We need to listen to, and learn from, the varied experiences.

The research will engage with the spectrum of court users, including staff and the judiciary, the profession, service providers and public-end users.  

The research will seek to understand users’ experiences of online hearings, to help establish an evidence base that will support the courts in considering the continued and best use of them.

The researchers will reach out to the profession for survey and focus group participation in the coming months.  

This has come at the right time and will be very helpful by giving us exposure to the many experiences people have had.  We welcome your input as we shape what comes next.

Managing our wellbeing
Against this backdrop of change, it is important that you look after yourselves and your people.

The importance of wellbeing is not something which diminishes with age and experience.
People talk about work-life balance.  To me your life encompasses everything - work, family, friends, your community and time just for yourself. We strive for balance, satisfaction and happiness across all facets recognising that each affects the others. 

We don’t always achieve equilibrium.

When tough times come in one part of life, prioritising things that are meaningful to you can help to restore balance – whether that is being able to make a contribution through pro bono work, enjoying time with others, exercise, learning a new skill or something else.
Balance is the foundation for a successful, healthy, and sustainable career.  

Each of us is responsible for looking after our wellbeing, but our systems and organisations have a big part to play as well.  It is very important that firms and other legal organisations do all they can to put the right supports in place and create a working environment where people can be their best. 

I know that many firms aim to do this.  

I also know that the LIV has supports in place to help practitioners.  I encourage you to take advantage of those services when you need them.

Wellbeing is of course affected by how people are treated.  It is important that we treat our interactions with others as central to our roles.  This includes lawyers, court staff, and the judiciary. 

I have spoken many times about the responsibility on us and the importance of creating safe, inclusive and respectful workplaces in our courts.  Workplaces where sexual harassment, bullying, discrimination and other unlawful or inappropriate behaviour is not tolerated.

There is a lot of work underway – better training for judicial officers and staff, clearer policies, judicial guidelines, better reporting mechanisms. Most important is that we build that culture of respect. 

This work is ongoing, because the respect that we show others builds respect for courts and public confidence in them.

Evolving for the community
The courts are always looking for ways to improve the experience of going to court.  

That might be through a change of approach – for example, the Coroners Court is in the early stages of exploring whether restorative justice may have a role to play in appropriate cases.

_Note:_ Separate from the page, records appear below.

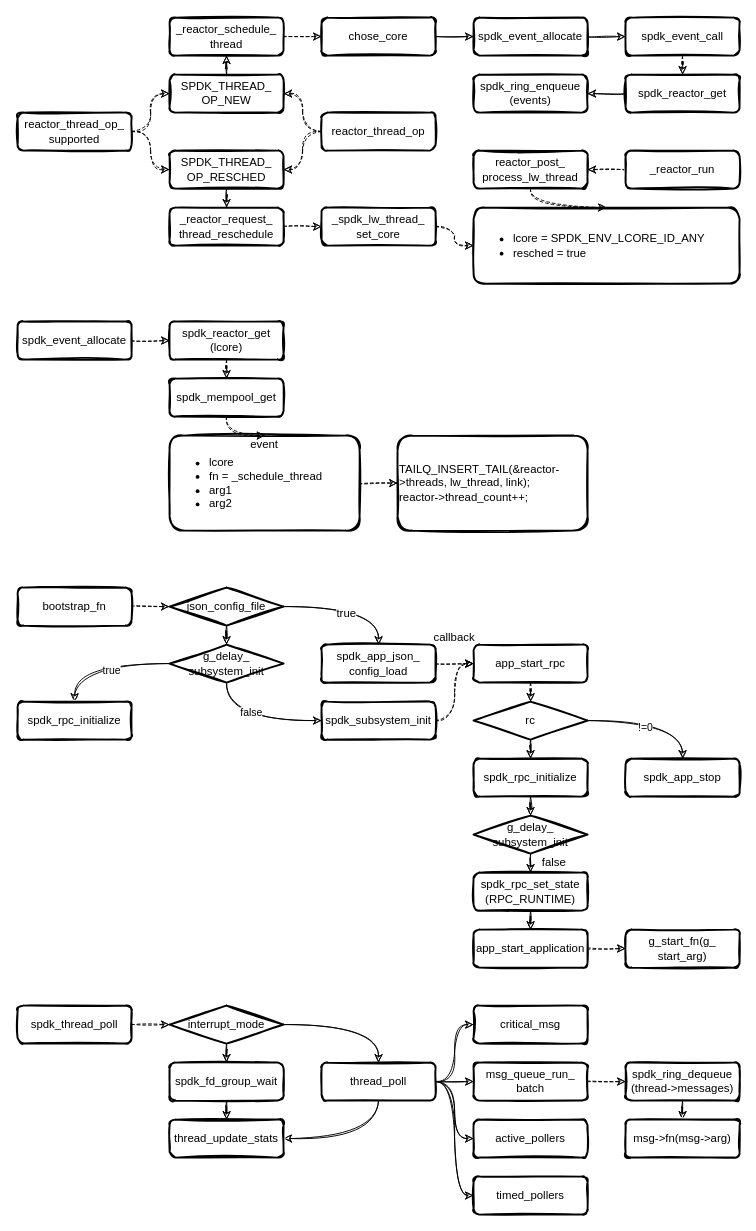
Earlier version of the draw.io diagram page "thread" (3 of 5) of spdk/spdk.drawio (EarthWind/deeparch). Source tidied: cells renumbered, new cells numbered last; positions are measured from the earlier drawing's top-left corner, leaving out a move shared by most shapes. Both pictures are drawn from the tidied source at 95%, with x=0, y=0 at pixel (17, 17).
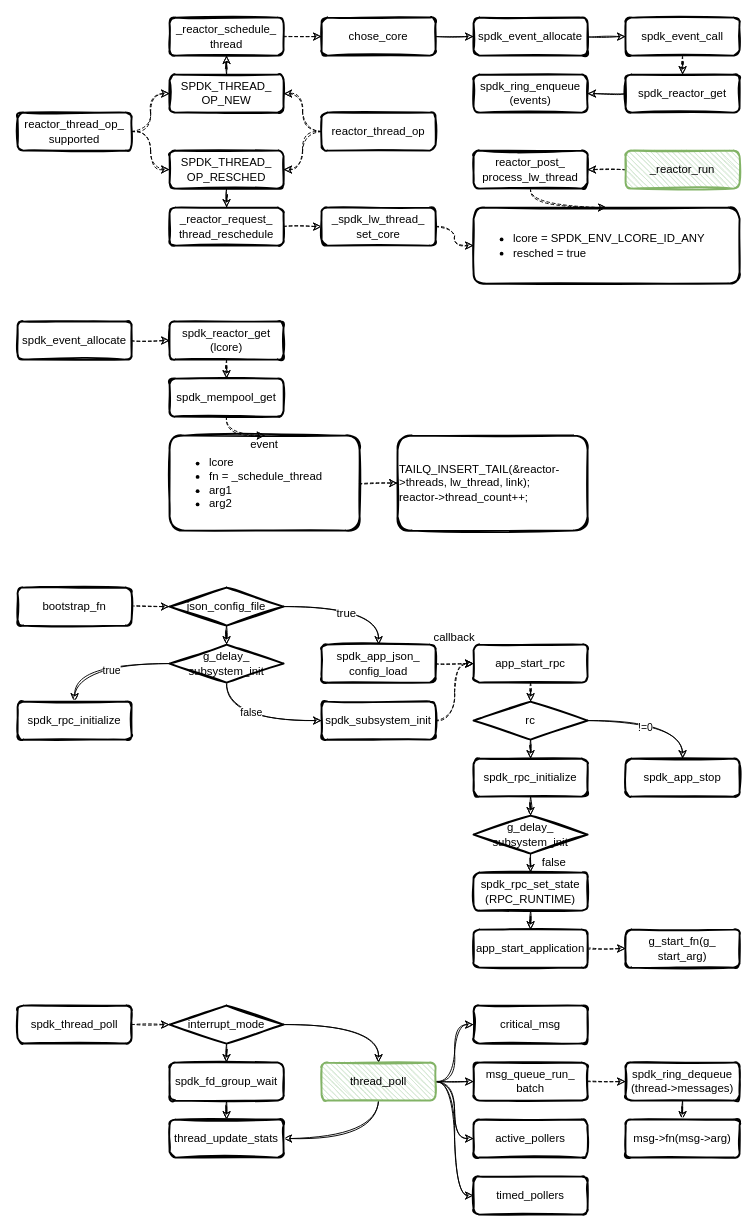
After the change.

Change to the diagram source:
```diff
@@
-    <mxCell id="33" value="_reactor_run" style="rounded=1;whiteSpace=wrap;html=1;strokeWidth=2;fillWeight=4;hachureGap=8;hachureAngle=45;sketch=1;fillColor=#FFFFFF;" parent="1" vertex="1">
+    <mxCell id="33" value="_reactor_run" style="rounded=1;whiteSpace=wrap;html=1;strokeWidth=2;fillWeight=1;hachureGap=4;hachureAngle=45;sketch=1;fillColor=#d5e8d4;strokeColor=#82b366;" parent="1" vertex="1">
       <mxGeometry x="640" y="140" width="120" height="40" as="geometry" />
     </mxCell>
@@
-    <mxCell id="88" value="thread_poll" style="rounded=1;whiteSpace=wrap;html=1;strokeWidth=2;fillWeight=4;hachureGap=8;hachureAngle=45;sketch=1;fillColor=#FFFFFF;" parent="1" vertex="1">
+    <mxCell id="88" value="thread_poll" style="rounded=1;whiteSpace=wrap;html=1;strokeWidth=2;fillWeight=1;hachureGap=4;hachureAngle=45;sketch=1;fillColor=#d5e8d4;strokeColor=#82b366;" parent="1" vertex="1">
       <mxGeometry x="320" y="1100" width="120" height="40" as="geometry" />
     </mxCell>
```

Or improvement to the litigant’s experience may be through a change to the physical environment.  

In this connection, I want to mention Bendigo’s new law courts which were opened last month.

The building is anchored in Bendigo’s heritage, and the culture of  Dja Dja Wurrung.  The Dja Dja Wurrung  people are Bendigo’s Traditional Custodians.

Bendigo Court was designed as a modern court should be; by listening to and looking through the eyes of the users; and avoiding the silos they so often experience.

That’s the environment in which justice can and should be delivered.  

But we can’t do it without the dedication and commitment of Victoria’s lawyers. 

I want to take this opportunity to thank the entire legal profession for their assistance in challenging times.  It has enabled the courts to fulfil their function in serving the community.  

Thank you to Tania Wolff and Adam Awty, and the LIV team for the great work you all do every day, not least in providing a forum like this for us to come together.

The Hon. Chief Justice Anne Ferguson
Chief Justice, Supreme Court of Victoria
22 March 2023

Supreme Court of Victoria
Supreme Court of Victoria
Date of publication